The Swiss drugmaker confirmed it will close its facility in Humacao today, telling in-Pharmatechnologist.com the decision – which will result in the loss of 270 jobs - followed a review of its manufacturing network.
A spokesman told us “Novartis continually reviews its manufacturing infrastructure and capacity, including the number and size of its sites, to ensure we have the right production capacity in place to meet market demand, support our products and pipeline, and maximize productivity.
“Novartis Consumer Health decided to close Humacao in a phased manner over time following such a review of manufacturing infrastructure and capacity.”
Production of the consumer health drugs - Gas-X (simethicone) and the laxative Ex-Lax – will be transferred to Novartis’ site in Lincoln, Nebraska as will the packaging of Novartis’ ulcer treatment, Prevacid.
Novartis will outsource production and packaging of the animal health products made in Humacao - Sentinel, Interceptor, and Milbemax – to facilities operated by either US drugmaker Eli Lilly or Virbac.
Puerto Rico trends
Novartis is not the only drugmaker to have transferred manufacturing operations away from Puerto Rico in recent years. In 2013, for example, Pfizer and Merck & Co both announced plans to reduce their manufacturing footprints on the island.
The perceived wisdom is that a 2010 decision to phase out a tax credit that effectively made profits attributed to activities on Puerto Rico exempt from US taxes made the island less attractive to the pharmaceutical industry.
A 2012 report by the Federal Bank of New York concluded that: “Tax incentives led to an outsized presence of the pharmaceuticals industry on the Island. The incentives have been phased out and employment in the industry has declined.
The authors also predicted that: “Going forward, there appears to be only a limited prospect for the sector to be a driver of growth.”
But while the Pfizer and Merck decisions, as well as Eli Lilly's more recently announced plan to close its Guayama facility, may support the view that Puerto Rico is less attractive to the drug industry, the picture is more complex.
In recent months a number of drugmakers – including both Novartis’ new contractor Eli Lilly and fellow Big Pharma firm Bristol Myers-Squibb (BMS) – have announced plans to manufacture more products in Puerto Rico.

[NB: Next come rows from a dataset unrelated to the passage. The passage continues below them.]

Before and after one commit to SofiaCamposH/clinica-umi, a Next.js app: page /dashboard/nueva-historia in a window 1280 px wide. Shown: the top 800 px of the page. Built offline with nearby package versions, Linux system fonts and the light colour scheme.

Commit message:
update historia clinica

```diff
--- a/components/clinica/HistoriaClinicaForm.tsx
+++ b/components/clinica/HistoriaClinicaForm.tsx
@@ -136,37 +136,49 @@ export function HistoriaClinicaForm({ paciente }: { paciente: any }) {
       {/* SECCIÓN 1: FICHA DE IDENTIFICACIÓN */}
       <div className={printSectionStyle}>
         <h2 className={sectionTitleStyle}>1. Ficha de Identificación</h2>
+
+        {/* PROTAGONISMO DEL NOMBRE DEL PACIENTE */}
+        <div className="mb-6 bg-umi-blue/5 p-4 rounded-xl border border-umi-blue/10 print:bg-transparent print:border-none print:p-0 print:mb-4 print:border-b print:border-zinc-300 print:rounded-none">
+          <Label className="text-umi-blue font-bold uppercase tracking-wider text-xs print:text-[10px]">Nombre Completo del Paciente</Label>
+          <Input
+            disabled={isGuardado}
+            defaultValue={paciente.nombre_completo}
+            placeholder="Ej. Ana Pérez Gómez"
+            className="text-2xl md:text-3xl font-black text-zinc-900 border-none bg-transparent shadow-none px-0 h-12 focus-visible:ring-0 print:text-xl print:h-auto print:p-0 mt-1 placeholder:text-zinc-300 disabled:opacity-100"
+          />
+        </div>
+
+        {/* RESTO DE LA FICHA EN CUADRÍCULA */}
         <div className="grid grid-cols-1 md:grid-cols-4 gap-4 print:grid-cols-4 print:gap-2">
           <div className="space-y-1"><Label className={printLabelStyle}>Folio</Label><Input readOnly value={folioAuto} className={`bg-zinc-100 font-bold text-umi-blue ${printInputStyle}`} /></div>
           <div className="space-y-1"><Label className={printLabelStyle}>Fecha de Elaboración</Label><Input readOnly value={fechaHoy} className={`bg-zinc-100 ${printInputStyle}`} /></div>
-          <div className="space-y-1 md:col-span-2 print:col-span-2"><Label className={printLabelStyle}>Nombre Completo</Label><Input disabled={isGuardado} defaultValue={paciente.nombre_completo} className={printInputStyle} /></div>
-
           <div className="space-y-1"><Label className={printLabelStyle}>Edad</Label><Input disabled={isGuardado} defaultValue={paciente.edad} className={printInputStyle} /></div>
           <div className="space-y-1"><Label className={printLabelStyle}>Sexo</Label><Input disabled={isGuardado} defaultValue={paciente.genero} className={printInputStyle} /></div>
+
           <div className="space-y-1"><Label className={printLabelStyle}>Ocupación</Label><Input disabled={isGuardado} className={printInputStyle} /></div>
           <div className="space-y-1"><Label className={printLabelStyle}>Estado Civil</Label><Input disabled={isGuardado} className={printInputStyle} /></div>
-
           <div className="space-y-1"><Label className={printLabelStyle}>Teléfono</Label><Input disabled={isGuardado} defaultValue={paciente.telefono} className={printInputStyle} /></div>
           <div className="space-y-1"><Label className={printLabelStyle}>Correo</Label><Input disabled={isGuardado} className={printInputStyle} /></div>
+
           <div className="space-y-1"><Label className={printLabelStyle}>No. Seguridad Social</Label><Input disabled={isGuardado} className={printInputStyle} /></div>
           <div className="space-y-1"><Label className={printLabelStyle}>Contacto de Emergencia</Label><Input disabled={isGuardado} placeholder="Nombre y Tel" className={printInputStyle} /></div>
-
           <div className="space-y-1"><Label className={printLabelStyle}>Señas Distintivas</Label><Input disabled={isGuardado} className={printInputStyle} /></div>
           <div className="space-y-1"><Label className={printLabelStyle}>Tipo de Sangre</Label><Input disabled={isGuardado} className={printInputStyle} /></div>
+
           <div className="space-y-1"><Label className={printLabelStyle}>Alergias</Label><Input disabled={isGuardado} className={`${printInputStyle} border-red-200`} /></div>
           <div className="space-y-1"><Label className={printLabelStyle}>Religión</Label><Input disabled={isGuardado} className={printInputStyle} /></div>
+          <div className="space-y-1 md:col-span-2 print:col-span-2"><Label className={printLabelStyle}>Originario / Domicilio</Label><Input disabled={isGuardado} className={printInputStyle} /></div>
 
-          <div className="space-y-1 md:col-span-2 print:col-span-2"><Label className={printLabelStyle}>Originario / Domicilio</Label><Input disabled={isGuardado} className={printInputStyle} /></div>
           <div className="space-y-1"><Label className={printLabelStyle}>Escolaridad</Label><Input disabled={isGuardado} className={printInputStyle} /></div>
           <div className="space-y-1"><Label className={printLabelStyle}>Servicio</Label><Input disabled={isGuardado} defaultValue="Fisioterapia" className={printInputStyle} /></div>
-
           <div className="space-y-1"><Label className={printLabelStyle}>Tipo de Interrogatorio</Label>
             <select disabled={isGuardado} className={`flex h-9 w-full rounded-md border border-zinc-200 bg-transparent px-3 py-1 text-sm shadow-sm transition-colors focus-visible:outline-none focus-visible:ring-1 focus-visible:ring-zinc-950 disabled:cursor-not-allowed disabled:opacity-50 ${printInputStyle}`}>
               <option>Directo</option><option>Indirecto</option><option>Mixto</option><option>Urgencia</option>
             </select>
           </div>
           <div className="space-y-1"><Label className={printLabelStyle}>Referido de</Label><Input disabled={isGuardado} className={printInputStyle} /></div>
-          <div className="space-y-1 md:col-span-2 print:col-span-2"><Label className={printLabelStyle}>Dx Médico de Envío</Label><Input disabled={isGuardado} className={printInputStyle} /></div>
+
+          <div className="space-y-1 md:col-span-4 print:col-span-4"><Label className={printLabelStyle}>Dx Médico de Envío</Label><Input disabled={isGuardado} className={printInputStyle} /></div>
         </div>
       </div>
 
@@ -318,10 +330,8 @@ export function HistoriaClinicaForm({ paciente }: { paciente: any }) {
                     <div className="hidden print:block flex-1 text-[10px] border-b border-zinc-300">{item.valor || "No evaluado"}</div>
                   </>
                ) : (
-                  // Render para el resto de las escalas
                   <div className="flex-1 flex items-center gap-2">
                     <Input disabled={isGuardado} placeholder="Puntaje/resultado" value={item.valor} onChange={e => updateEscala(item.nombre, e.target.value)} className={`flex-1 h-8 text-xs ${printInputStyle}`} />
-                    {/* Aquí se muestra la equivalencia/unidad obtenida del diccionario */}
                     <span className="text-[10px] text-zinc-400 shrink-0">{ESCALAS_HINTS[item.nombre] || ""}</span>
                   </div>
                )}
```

Novartis did not respond when we ask if changes to the tax laws had factored into its decision making and instead restated that the closure is part of a manufacturing network review.